. Siegelman advocated peaceful desegregation. He went on to win statewide office in Alabama almost continuously from 1978 to 2003.
Here, then, are suggested questions for Rove:
Q. Your Wall Street Journal column last summer derided Simpson as a publicity-seeker, and claimed she didn't have the nerve to make her allegations under oath. But that was wrong and she promptly requested a correction from you and the Journal. Did you publish one? If not, why not?
In your House Judiciary testimony
last July, you said your national responsibilities prevented you from following the Siegelman case and Alabama politics closely. In your memoir, you wrote, "I almost felt sorry for my chief interrogator, California Congressman Adam Schiff. He clearly was not prepared." Suppose the congressman and his colleagues had asked you a simple question: Did you and your wife host some of Siegelman's prosecutors at a party at your Rosemary Beach home in March 2007 about eight months after his conviction, not long before he was sentenced? If yes, was there any particular reason for that party?
Q. Federal courts have just ordered a new trial for the Garza family in Texas, who allege they were prosecuted because they refused to hire the corrupt DC lobbyist Jack Abramoff to represent their Kickapoo tribal business for their state's first gambling casino.
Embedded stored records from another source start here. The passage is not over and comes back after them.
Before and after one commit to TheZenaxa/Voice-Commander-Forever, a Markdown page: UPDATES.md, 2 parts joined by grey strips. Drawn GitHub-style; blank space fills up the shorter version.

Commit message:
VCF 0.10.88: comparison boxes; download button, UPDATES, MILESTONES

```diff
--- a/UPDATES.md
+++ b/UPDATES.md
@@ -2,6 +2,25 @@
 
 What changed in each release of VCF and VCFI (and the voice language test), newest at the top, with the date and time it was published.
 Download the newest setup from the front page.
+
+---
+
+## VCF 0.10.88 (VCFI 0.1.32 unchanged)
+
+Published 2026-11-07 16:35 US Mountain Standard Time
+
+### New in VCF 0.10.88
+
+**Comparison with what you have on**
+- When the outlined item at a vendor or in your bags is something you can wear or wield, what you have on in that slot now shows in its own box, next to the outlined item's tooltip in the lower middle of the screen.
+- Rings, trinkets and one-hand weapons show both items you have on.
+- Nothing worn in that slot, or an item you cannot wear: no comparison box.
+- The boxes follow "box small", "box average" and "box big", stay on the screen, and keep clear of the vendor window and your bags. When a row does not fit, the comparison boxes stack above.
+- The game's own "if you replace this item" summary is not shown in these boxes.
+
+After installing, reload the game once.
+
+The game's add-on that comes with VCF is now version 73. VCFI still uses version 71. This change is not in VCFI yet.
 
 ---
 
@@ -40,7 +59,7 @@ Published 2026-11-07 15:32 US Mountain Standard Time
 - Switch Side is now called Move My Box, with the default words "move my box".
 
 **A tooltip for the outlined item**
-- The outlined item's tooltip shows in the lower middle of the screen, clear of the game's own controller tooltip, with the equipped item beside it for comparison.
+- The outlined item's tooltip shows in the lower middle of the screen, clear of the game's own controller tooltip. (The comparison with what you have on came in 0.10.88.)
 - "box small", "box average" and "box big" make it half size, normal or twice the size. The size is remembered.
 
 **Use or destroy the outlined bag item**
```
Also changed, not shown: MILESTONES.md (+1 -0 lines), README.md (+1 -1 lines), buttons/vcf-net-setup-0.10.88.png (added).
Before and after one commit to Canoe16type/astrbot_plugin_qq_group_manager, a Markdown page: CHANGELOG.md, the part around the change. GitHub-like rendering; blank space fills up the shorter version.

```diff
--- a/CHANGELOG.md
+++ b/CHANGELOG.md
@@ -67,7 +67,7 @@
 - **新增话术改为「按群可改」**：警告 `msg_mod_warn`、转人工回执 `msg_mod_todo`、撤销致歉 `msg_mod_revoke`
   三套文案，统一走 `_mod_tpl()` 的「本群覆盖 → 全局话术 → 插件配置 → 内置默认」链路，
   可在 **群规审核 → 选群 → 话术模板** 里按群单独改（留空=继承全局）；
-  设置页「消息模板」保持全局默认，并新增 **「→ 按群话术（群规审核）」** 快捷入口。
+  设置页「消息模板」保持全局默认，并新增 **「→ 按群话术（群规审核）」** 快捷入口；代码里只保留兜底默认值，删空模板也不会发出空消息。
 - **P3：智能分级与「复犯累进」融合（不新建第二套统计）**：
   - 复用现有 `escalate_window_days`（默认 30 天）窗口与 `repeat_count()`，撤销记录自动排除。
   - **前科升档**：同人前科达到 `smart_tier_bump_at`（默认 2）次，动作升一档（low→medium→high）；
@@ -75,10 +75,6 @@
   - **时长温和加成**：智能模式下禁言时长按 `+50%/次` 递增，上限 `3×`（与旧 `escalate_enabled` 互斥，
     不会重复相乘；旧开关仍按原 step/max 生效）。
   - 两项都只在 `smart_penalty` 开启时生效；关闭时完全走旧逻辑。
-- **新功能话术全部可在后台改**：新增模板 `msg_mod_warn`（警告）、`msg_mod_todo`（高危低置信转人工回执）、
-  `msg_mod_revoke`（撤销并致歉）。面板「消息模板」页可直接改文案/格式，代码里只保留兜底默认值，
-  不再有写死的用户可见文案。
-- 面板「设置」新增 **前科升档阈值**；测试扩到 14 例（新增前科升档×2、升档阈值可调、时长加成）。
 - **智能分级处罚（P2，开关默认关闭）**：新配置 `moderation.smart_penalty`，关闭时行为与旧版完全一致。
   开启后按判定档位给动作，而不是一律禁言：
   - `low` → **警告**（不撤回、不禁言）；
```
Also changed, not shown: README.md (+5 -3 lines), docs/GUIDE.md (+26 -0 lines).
Out of all the people in the world you could have hired as your top assistant at the White House, why did you hire Abramoff's former assistant Susan Ralston? Did you ever talk with her about Indian tribal casinos, Justice Department prosecutions or inviting Abramoff to the White House?
Q. Would you be willing to square off in a sworn setting against David Iglesias, the first U.S. attorney for New Mexico in 2001 and a prosecutor who entitled a book chapter "All Roads Lead to Rove" in his book about his political purge in 2006?
- President George W. Bush meets Kickapoo Tribal Chief Raul Garza, center, with Karl Rove partially visible at right and lobbyist Jack Abramoff in the background over President's left shoulder (White House photo).
In late March, I sent Rove the first two questions to check the facts for this article. The last need no preamble because of such hearings as a unanimous Senate Indian Affairs Committee report in 2006 that asserted that Abramoff arranged vast sums from Indian casinos in Mississippi to fight Siegelman and his plan for an Alabama lottery to compete with casinos.
I invited Rove to call in to my weekly public affairs radio
show as a featured guest at his convenience to discuss his book. Karl Rove & Co. Chief of Staff Sheena Tahilramani responded with a pleasant email that I received at 12:30 a.m. on a recent Sunday.
She granted permission for me to use his photo and book jacket. "As far as any background on this subject," she wrote, "it's just not something Karl's able to delve into while he's in the middle of the tour. I've already got him fully committed and his plate is full. Thanks for reaching out."
Clearly, Rove and his staff are hard-working, professional and successful.But let's not miss the unique opportunity of a local book tour to learn more than his memoir provides about what he's doing.
Andrew Kreig is an investigative reporter, attorney, author, business strategist, radio host, and longtime non-profit executive based in Washington, DC.
His most recent book is "Presidential Puppetry: Obama, Romney and Their Masters," the (more...)